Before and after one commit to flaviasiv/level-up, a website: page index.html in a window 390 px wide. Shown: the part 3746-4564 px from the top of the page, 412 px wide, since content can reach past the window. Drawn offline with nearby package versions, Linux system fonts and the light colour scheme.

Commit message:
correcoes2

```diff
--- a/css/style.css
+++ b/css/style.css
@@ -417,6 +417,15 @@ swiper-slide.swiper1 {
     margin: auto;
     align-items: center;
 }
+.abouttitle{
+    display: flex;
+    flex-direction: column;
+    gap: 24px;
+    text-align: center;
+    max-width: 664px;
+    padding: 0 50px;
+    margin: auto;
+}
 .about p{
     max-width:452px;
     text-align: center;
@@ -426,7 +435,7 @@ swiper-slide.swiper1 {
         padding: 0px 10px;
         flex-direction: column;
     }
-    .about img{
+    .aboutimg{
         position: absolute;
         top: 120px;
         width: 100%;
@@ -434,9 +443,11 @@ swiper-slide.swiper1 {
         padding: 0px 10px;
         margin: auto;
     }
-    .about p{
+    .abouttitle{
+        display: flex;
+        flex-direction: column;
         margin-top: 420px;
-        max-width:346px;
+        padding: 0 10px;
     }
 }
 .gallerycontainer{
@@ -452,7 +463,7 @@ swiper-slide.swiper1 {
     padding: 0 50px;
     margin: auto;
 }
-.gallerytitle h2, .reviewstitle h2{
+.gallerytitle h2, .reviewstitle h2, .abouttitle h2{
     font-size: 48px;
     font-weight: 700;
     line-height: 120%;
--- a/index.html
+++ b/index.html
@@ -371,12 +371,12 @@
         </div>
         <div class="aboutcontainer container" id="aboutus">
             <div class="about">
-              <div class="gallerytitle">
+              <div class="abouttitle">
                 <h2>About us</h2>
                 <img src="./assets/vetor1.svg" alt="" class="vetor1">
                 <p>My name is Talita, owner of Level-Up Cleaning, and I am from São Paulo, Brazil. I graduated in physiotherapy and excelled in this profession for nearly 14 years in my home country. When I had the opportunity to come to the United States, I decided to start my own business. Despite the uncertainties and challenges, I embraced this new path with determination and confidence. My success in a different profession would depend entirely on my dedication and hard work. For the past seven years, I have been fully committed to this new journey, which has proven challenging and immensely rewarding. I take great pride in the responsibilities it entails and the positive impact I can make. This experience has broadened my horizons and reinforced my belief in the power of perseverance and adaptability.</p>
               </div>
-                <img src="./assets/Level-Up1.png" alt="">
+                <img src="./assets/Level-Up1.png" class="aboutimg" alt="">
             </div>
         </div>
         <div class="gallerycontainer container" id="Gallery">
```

#####

* YOUR ASSIGNMENT: Say only how many lines in the records carry the word "slide".

* RESPONSE BELOW: 4